An Homage to Dawn and Dusk through Butoh Dance


WordsRebecca Zissmann

Darkness. Light. Bodies appear onstage, covered in white powder, almost naked, catching the eye. They move slowly, enunciate each movement, analyse it as if to find its essence. Then, all of a sudden, they twist. The movements that make up this choreography are often unexpected. This is the principle of butoh, a radical form of contemporary dance which was born out of the ashes of post-war Japan and which expresses the idea of nothingness and the death wish of a population left disorientated by defeat and the atomic bomb.

Arc – Chemin du Jour is the new creation from choreographer Ushio Amagatsu and will be shown, in a world exclusive, at the Théâtre de la Ville at the end of April. Part of the second generation of Butoh dancers, after founders Kazuo Ohno and Tatsumi Hijikata, Ushio Amagatsu formed his dance company Sankai Juku in 1975. This ‘studio by the mountain and the sea’, two fundamental elements in Japan, places Nature at the very heart of its performances. Here, it is dawn and dusk which are showcased by the seven dancers in a ‘chemin du jour’, a ‘path of day’, which transports the audience to a different time.

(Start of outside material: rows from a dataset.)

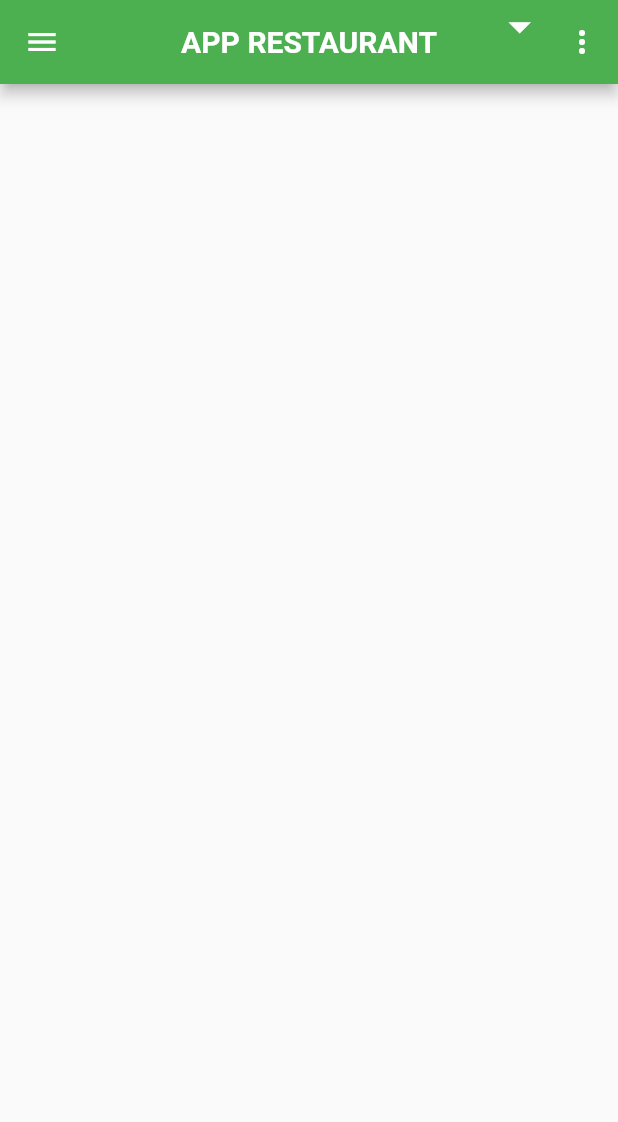
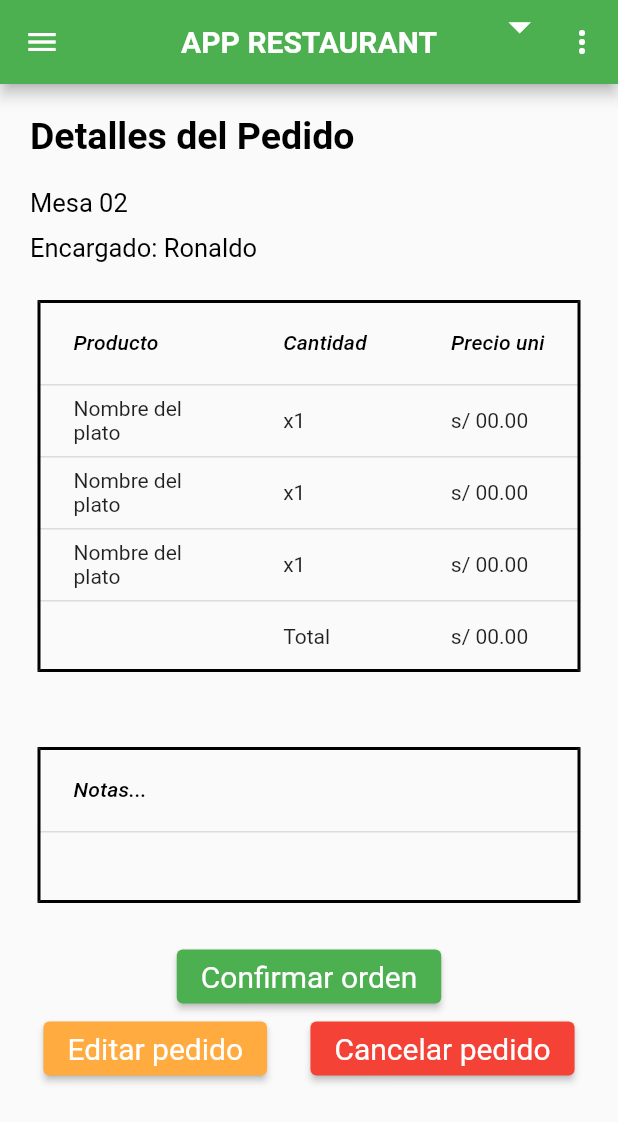
Before and after one commit to xmarzx/movilFlutter, a Flutter app: the screen it shows after launch, on a phone screen of 412 x 824 dp. Shown: the top 1122 px of the screen. Run offline on Flutter 3.47's test engine with Material 2 defaults, Android fonts, the phone set to English and light mode, and no system bars.

Commit message:
first demo DetallesPedido screen

```diff
--- /dev/null
+++ b/lib/Screens/Components/cancelar_button.dart
@@ -0,0 +1,25 @@
+import 'package:flutter/material.dart';
+
+class CancelarButton extends StatefulWidget {
+  const CancelarButton({super.key});
+
+  @override
+  State<CancelarButton> createState() => _CancelarButtonState();
+}
+
+class _CancelarButtonState extends State<CancelarButton> {
+  @override
+  Widget build(BuildContext context) {
+    final ButtonStyle style =
+    ElevatedButton.styleFrom(
+      textStyle: const TextStyle(fontSize: 20),
+      backgroundColor: Colors.red,
+    );
+
+    return ElevatedButton(
+      style: style,
+      onPressed: () {},
+      child: const Text('Cancelar pedido'),
+    );
+  }
+}
--- /dev/null
+++ b/lib/Screens/Components/confirmar_button.dart
@@ -0,0 +1,25 @@
+import 'package:flutter/material.dart';
+
+class ConfirmarButton extends StatefulWidget {
+  const ConfirmarButton({super.key});
+
+  @override
+  State<ConfirmarButton> createState() => _ConfirmarButtonState();
+}
+
+class _ConfirmarButtonState extends State<ConfirmarButton> {
+  @override
+  Widget build(BuildContext context) {
+    final ButtonStyle style =
+    ElevatedButton.styleFrom(
+      textStyle: const TextStyle(fontSize: 20),
+      backgroundColor: Colors.green,
+    );
+
+    return ElevatedButton(
+      style: style,
+      onPressed: () {},
+      child: const Text('Confirmar orden'),
+    );
+  }
+}
--- /dev/null
+++ b/lib/Screens/Components/editar_button.dart
@@ -0,0 +1,25 @@
+import 'package:flutter/material.dart';
+
+class EditarButton extends StatefulWidget {
+  const EditarButton({super.key});
+
+  @override
+  State<EditarButton> createState() => _EditarButtonState();
+}
+
+class _EditarButtonState extends State<EditarButton> {
+  @override
+  Widget build(BuildContext context) {
+    final ButtonStyle style =
+    ElevatedButton.styleFrom(
+      textStyle: const TextStyle(fontSize: 20),
+      backgroundColor: Colors.orangeAccent,
+    );
+
+    return ElevatedButton(
+      style: style,
+      onPressed: () {},
+      child: const Text('Editar pedido'),
+    );
+  }
+}
--- /dev/null
+++ b/lib/Screens/Components/table_details.dart
@@ -0,0 +1,70 @@
+import 'package:flutter/material.dart';
+
+class TableDetails extends StatelessWidget {
+  const TableDetails({super.key});
+
+  @override
+  Widget build(BuildContext context) {
+    return DataTable(
+      border: TableBorder.symmetric(
+          outside: const BorderSide(width: 2, color: Colors.black)
+      ),
+      columns: const <DataColumn>[
+        DataColumn(
+          label: Expanded(
+            child: Text(
+              'Producto',
+              style: TextStyle(fontStyle: FontStyle.italic),
+            ),
+          ),
+        ),
+        DataColumn(
+          label: Expanded(
+            child: Text(
+              'Cantidad',
+              style: TextStyle(fontStyle: FontStyle.italic),
+            ),
+          ),
+        ),
+        DataColumn(
+          label: Expanded(
+            child: Text(
+              'Precio unidad',
+              style: TextStyle(fontStyle: FontStyle.italic),
+            ),
+          ),
+        ),
+      ],
+      rows: const <DataRow>[
+        DataRow(
+          cells: <DataCell>[
+            DataCell(Text('Nombre del plato')),
+            DataCell(Text('x1')),
+            DataCell(Text('s/ 00.00')),
+          ],
+        ),
+        DataRow(
+          cells: <DataCell>[
+            DataCell(Text('Nombre del plato')),
+            DataCell(Text('x1')),
+            DataCell(Text('s/ 00.00')),
+          ],
+        ),
+        DataRow(
+          cells: <DataCell>[
+            DataCell(Text('Nombre del plato')),
+            DataCell(Text('x1')),
+            DataCell(Text('s/ 00.00')),
+          ],
+        ),
+        DataRow(
+          cells: <DataCell>[
+            DataCell(Text('')),
+            DataCell(Text('Total')),
+            DataCell(Text('s/ 00.00')),
+          ],
+        ),
+      ],
+    );
+  }
+}
--- /dev/null
+++ b/lib/Screens/Components/table_notes.dart
@@ -0,0 +1,31 @@
+import 'package:flutter/material.dart';
+
+class TableNotes extends StatelessWidget {
+  const TableNotes({super.key});
+
+  @override
+  Widget build(BuildContext context) {
+    return DataTable(
+      border: TableBorder.symmetric(
+          outside: const BorderSide(width: 2, color: Colors.black)
+      ),
+      columns: const <DataColumn>[
+        DataColumn(
+          label: Expanded(
+            child: Text(
+              'Notas...',
+              style: TextStyle(fontStyle: FontStyle.italic),
+            ),
+          ),
+        ),
+      ],
+      rows: const <DataRow>[
+        DataRow(
+          cells: <DataCell>[
+            DataCell(Text('')),
+          ],
+        ),
+      ],
+    );
+  }
+}
--- a/lib/Screens/detalles_pedidos.dart
+++ b/lib/Screens/detalles_pedidos.dart
@@ -1,7 +1,12 @@
 import 'package:flutter/material.dart';
+import 'package:order_food_app/Screens/Components/cancelar_button.dart';
+import 'package:order_food_app/Screens/Components/confirmar_button.dart';
 import 'package:order_food_app/Screens/Components/drawer_sidebar.dart';
 import 'package:order_food_app/Screens/Components/dropdown_button.dart';
+import 'package:order_food_app/Screens/Components/editar_button.dart';
 import 'package:order_food_app/Screens/Components/popupmenu_button.dart';
+import 'package:order_food_app/Screens/Components/table_details.dart';
+import 'package:order_food_app/Screens/Components/table_notes.dart';
 
 class DetallesPedidos extends StatelessWidget {
   const DetallesPedidos({super.key});
@@ -26,7 +31,72 @@ class DetallesPedidos extends StatelessWidget {
         ],
       ),
       drawer: const DrawerSidebar(),
+      body: SingleChildScrollView(
 
+        child: Column(
+          children: [
+
+            Container(
+              alignment: Alignment.topLeft,
+              margin: const EdgeInsets.only(top: 20, left: 20),
+              child: const Text(
+                "Detalles del Pedido",
+                style: TextStyle(
+                    fontSize: 25,
+                    fontWeight: FontWeight.bold, color: Colors.black),
+              ),
+            ),
+
+            Container(
+              alignment: Alignment.topLeft,
+              margin: const EdgeInsets.only(left: 20, top: 20),
+              child: const Text(
+                "Mesa 02",
+                style: TextStyle(
+                    fontSize: 17,
+                    fontWeight: FontWeight.normal, color: Colors.black),
+              ),
+            ),
+
+            Container(
+              alignment: Alignment.topLeft,
+              margin: const EdgeInsets.only(left: 20, top: 10),
+              child: const Text(
+                "Encargado: Ronaldo",
+                style: TextStyle(
+                    fontSize: 17,
+                    fontWeight: FontWeight.normal, color: Colors.black),
+              ),
+            ),
+
+            const Padding(
+              padding: EdgeInsets.all(25),
+              child: TableDetails(),
+            ),
+
+            const Padding(
+              padding: EdgeInsets.all(25),
+              child: TableNotes(),
+            ),
+
+            Row(
+              mainAxisAlignment: MainAxisAlignment.center,
+              children: const [
+                ConfirmarButton()
+              ],
+            ),
+
+            Row(
+              mainAxisAlignment: MainAxisAlignment.spaceEvenly,
+              children: const [
+                EditarButton(),
+                CancelarButton(),
+              ],
+            ),
+
+          ],
+        ),
+      ),
     );
   }
 }
```
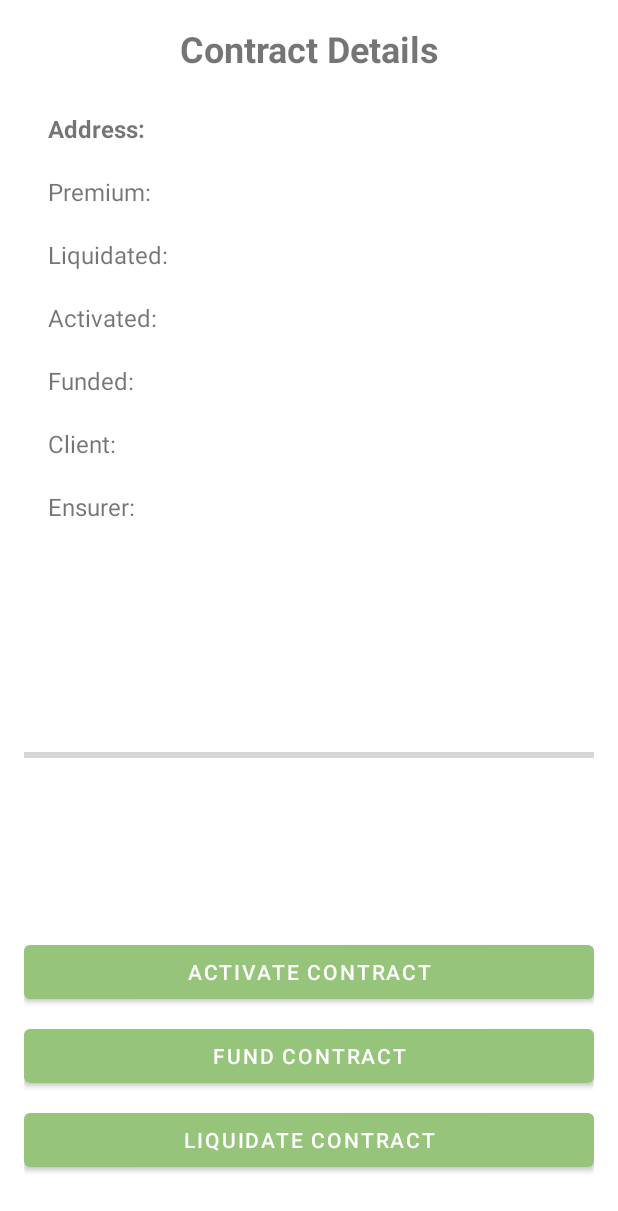
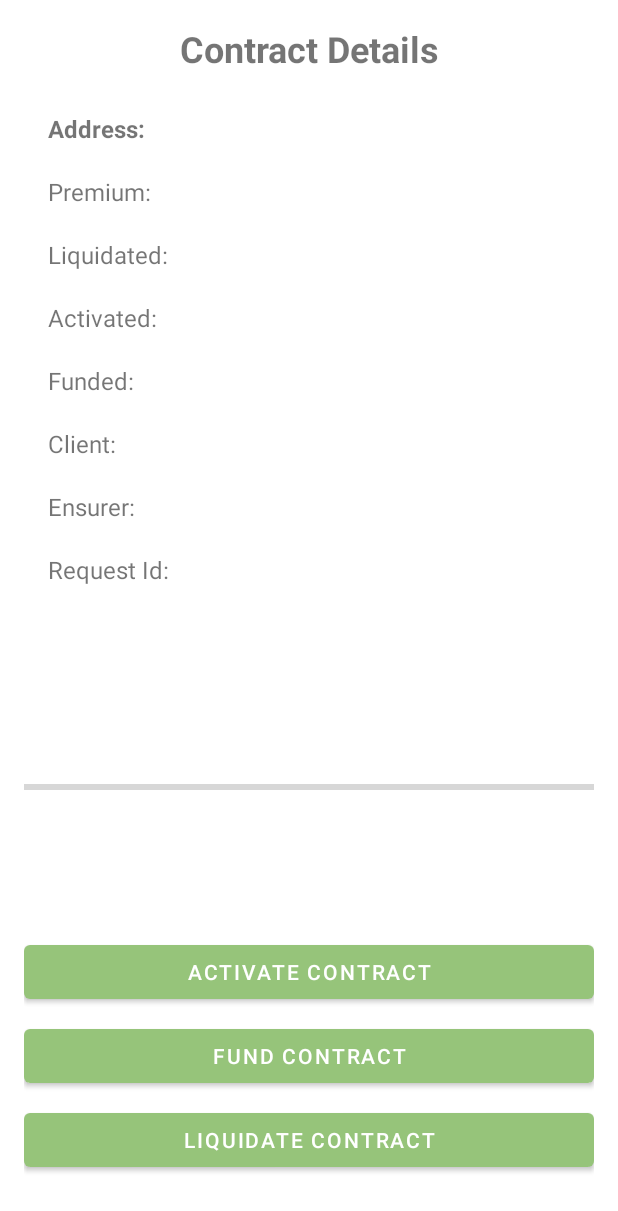
Before and after one commit to G4njalf/tirocinio, an Android app: the layout contract_details.xml on its own in the app's theme, with its tools: preview values and no code run, on a phone screen of 412 x 824 dp. Shown: the top 1211 px of the screen. Run offline under Robolectric (Android 15) with nearby library versions, the phone set to English and light mode, and no system bars.

Commit message:
feat: add Request ID display in contract details; update related data handling

```diff
--- a/Dapp/app/src/main/java/com/example/myapplication/data/ContractRepository.kt
+++ b/Dapp/app/src/main/java/com/example/myapplication/data/ContractRepository.kt
@@ -23,10 +23,11 @@ class ContractRepository {
                     isAttivato: Boolean,
                     isFundend: Boolean,
                     addressAssicurato: String,
-                    addressAssicuratore: String) {
+                    addressAssicuratore: String,
+                    requestId: String) {
         val currentContracts = _contractData.value ?: emptyList()
         _contractData.value = currentContracts + Contract(address, premio,
-            isLiquidato, isAttivato, isFundend, addressAssicurato, addressAssicuratore)
+            isLiquidato, isAttivato, isFundend, addressAssicurato, addressAssicuratore,requestId)
     }
 
     fun addContractAddress(address: String) {
--- a/Dapp/app/src/main/java/com/example/myapplication/ui/contracts/ContractAdapter.kt
+++ b/Dapp/app/src/main/java/com/example/myapplication/ui/contracts/ContractAdapter.kt
@@ -16,7 +16,9 @@ data class Contract(
     val isAttivato: Boolean,
     val isFundend: Boolean,
     val addressAssicurato: String,
-    val addressAssicuratore: String)
+    val addressAssicuratore: String,
+    val requestId: String
+)
 
 class ContractAdapter(private val contractList: List<Contract>):RecyclerView.Adapter<ContractAdapter.ContractViewHolder>() {
 
@@ -46,6 +48,7 @@ class ContractAdapter(private val contractList: List<Contract>):RecyclerView.Ada
                 putExtra("contractIsFundend", contract.isFundend)
                 putExtra("contractAddressAssicurato", contract.addressAssicurato)
                 putExtra("contractAddressAssicuratore", contract.addressAssicuratore)
+                putExtra("contractRequestId", contract.requestId)
             }
             context.startActivity(intent)
         }
--- a/Dapp/app/src/main/java/com/example/myapplication/ui/contracts/ContractsViewModel.kt
+++ b/Dapp/app/src/main/java/com/example/myapplication/ui/contracts/ContractsViewModel.kt
@@ -71,7 +71,8 @@ class ContractsViewModel (application: Application) : AndroidViewModel(applicati
                         data["attivato"] as Boolean,
                         data["funded"] as Boolean,
                         data["assicurato"] as String,
-                        data["assicuratore"] as String
+                        data["assicuratore"] as String,
+                        data["requestId"] as String
                     )
                     contractList.add(
                         Contract(
@@ -81,7 +82,8 @@ class ContractsViewModel (application: Application) : AndroidViewModel(applicati
                             data["attivato"] as Boolean,
                             data["funded"] as Boolean,
                             data["assicurato"] as String,
-                            data["assicuratore"] as String
+                            data["assicuratore"] as String,
+                            data["requestId"] as String
                         )
                     )
                 }
--- a/Dapp/app/src/main/java/com/example/myapplication/ui/home/HomeViewModel.kt
+++ b/Dapp/app/src/main/java/com/example/myapplication/ui/home/HomeViewModel.kt
@@ -125,7 +125,8 @@ class HomeViewModel(application: Application) : AndroidViewModel(application){
                         data["attivato"] as Boolean,
                         data["funded"] as Boolean,
                         data["assicurato"] as String,
-                        data["assicuratore"] as String
+                        data["assicuratore"] as String,
+                        data["requestId"] as String
                     )
                     contractList.add(
                         Contract(
@@ -135,7 +136,8 @@ class HomeViewModel(application: Application) : AndroidViewModel(application){
                             data["attivato"] as Boolean,
                             data["funded"] as Boolean,
                             data["assicurato"] as String,
-                            data["assicuratore"] as String
+                            data["assicuratore"] as String,
+                            data["requestId"] as String
                         )
                     )
                 }
--- /dev/null
+++ b/Dapp/app/src/main/res/drawable/baseline_logout_24.xml
@@ -0,0 +1,6 @@
+<vector xmlns:android="http://schemas.android.com/apk/res/android" android:autoMirrored="true" android:height="24dp" android:viewportHeight="24" android:viewportWidth="24" android:width="24dp">
+
+    <path android:fillColor="@color/clr_light_a0"
+        android:pathData="M17,7l-1.41,1.41L18.17,11H8v2h10.17l-2.58,2.58L17,17l5,-5zM4,5h8V3H4c-1.1,0 -2,0.9 -2,2v14c0,1.1 0.9,2 2,2h8v-2H4V5z"/>
+
+</vector>
--- a/Dapp/app/src/main/res/layout/contract_details.xml
+++ b/Dapp/app/src/main/res/layout/contract_details.xml
@@ -99,6 +99,15 @@
             android:text="Ensurer:"
             android:textSize="16sp"/>
 
+        <TextView
+            android:id="@+id/requestIdTextView"
+            android:layout_width="wrap_content"
+            android:layout_height="wrap_content"
+            android:layout_marginTop="10dp"
+            android:layout_marginBottom="10dp"
+            android:text="Request Id:"
+            android:textSize="16sp"/>
+
     </LinearLayout>
 
     <!-- Pulsanti -->
--- a/Dapp/app/src/main/res/layout/nav_header_main.xml
+++ b/Dapp/app/src/main/res/layout/nav_header_main.xml
@@ -3,7 +3,7 @@
     xmlns:app="http://schemas.android.com/apk/res-auto"
     android:layout_width="match_parent"
     android:layout_height="@dimen/nav_header_height"
-    android:background="@color/clr_primary_a50"
+    android:background="@color/clr_primary_a10"
     android:gravity="bottom"
     android:orientation="vertical"
     android:paddingLeft="@dimen/activity_horizontal_margin"
```
Also changed, not shown: Dapp/app/src/main/java/com/example/myapplication/ContractDetailActivity.kt (+6 -5 lines).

The emotion that emanates from the purity of the gestures, and more particularly from the meticulous execution of ports de bras, coupled with the exaggerated facial expressions and the traditional steps, lend a hypnotic quality to the performance. This is all the truer due to the starkness of the staging and the minimal nature of the accessories, which showcase the virtuosity of the performers. For the first time, Ushio Amagatsu is not with them onstage. He considered that the show belonged to the dancers, and allowed them to interpret it. The audience too, whether new to or knowledgeable about the codes of butoh dance, will let themselves be touched by its gracefulness.